→ TASK OBJECTIVE
In the entries that follow, which lines hold the string "term"? List them.

→ RECORDS SHOWN
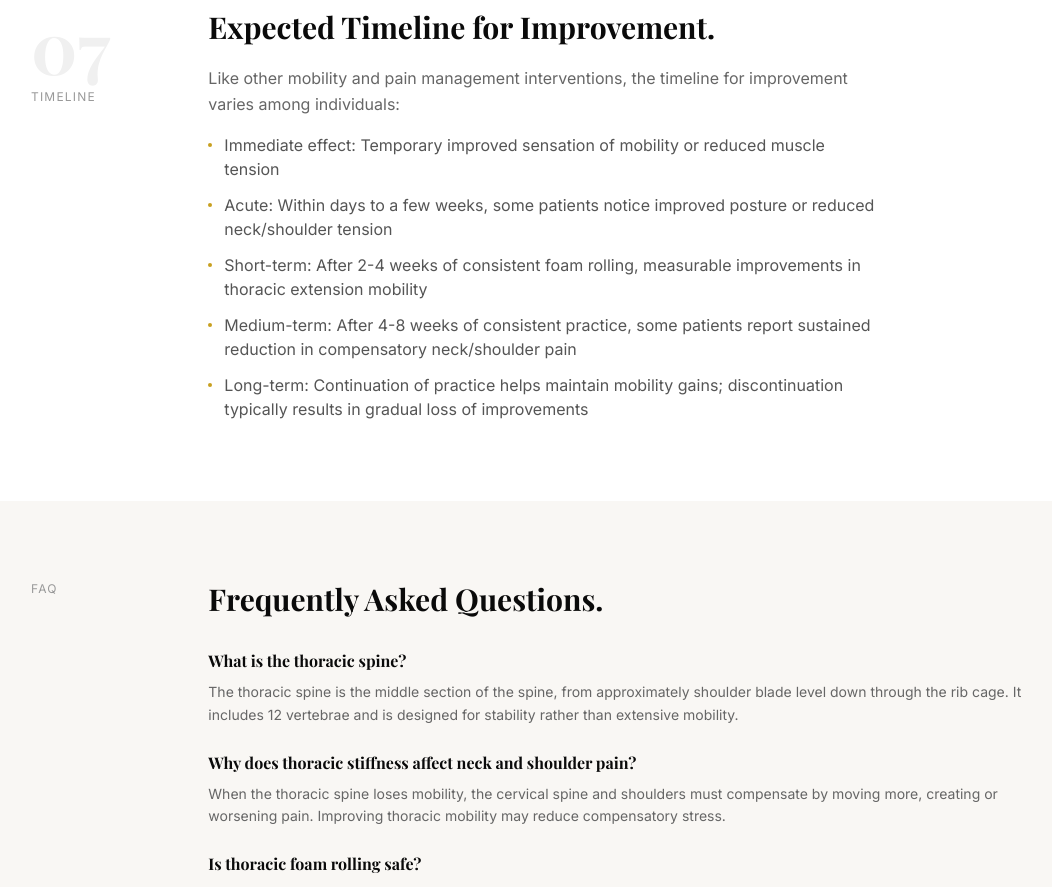
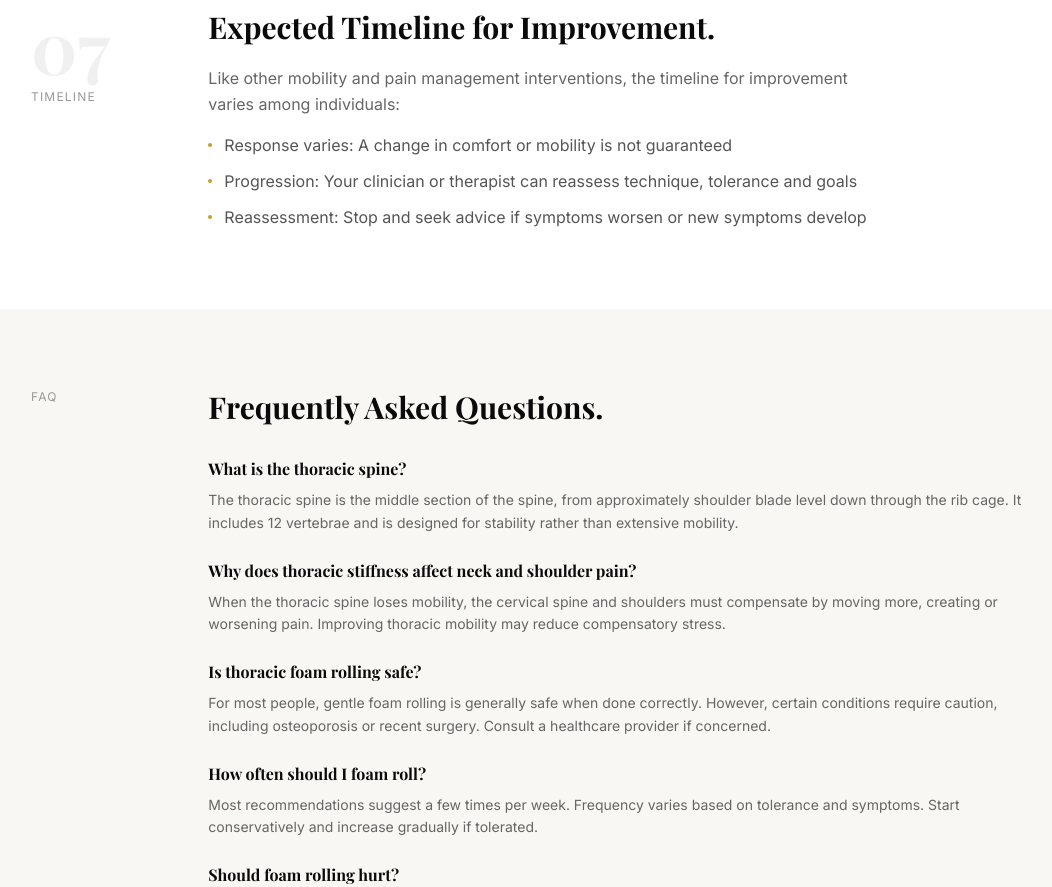
Before and after one commit to SimonDardashti/drdardashti-website, a Next.js app: page /thoracic-foam-rolling in a window 1280 px wide. Shown: the part 3560-4447 px from the top of the page, without its empty margins (97-1149 px from the left). Built offline with nearby package versions, Linux system fonts and the light colour scheme; a web font is replaced by a local one.

Commit message:
Correct approved evergreen clinical consistency

```diff
--- a/app/thoracic-foam-rolling/page.tsx
+++ b/app/thoracic-foam-rolling/page.tsx
@@ -356,11 +356,9 @@ export default function ThoracicFoamRollingPage() {
               </p>
               <ul className="space-y-3 max-w-2xl">
                 {[
-                  "Immediate effect: Temporary improved sensation of mobility or reduced muscle tension",
-                  "Acute: Within days to a few weeks, some patients notice improved posture or reduced neck/shoulder tension",
-                  "Short-term: After 2-4 weeks of consistent foam rolling, measurable improvements in thoracic extension mobility",
-                  "Medium-term: After 4-8 weeks of consistent practice, some patients report sustained reduction in compensatory neck/shoulder pain",
-                  "Long-term: Continuation of practice helps maintain mobility gains; discontinuation typically results in gradual loss of improvements",
+                  "Response varies: A change in comfort or mobility is not guaranteed",
+                  "Progression: Your clinician or therapist can reassess technique, tolerance and goals",
+                  "Reassessment: Stop and seek advice if symptoms worsen or new symptoms develop",
                 ].map((item) => (
                   <li key={item} className="flex items-start gap-3">
                     <span className="w-1 h-1 rounded-full bg-[#c8a020] mt-2.5 shrink-0" />
```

→ REPLY TO THE TASK
-                  "Short-term: After 2-4 weeks of consistent foam rolling, measurable improvements in thoracic extension mobility",
-                  "Medium-term: After 4-8 weeks of consistent practice, some patients report sustained reduction in compensatory neck/shoulder pain",
-                  "Long-term: Continuation of practice helps maintain mobility gains; discontinuation typically results in gradual loss of improvements",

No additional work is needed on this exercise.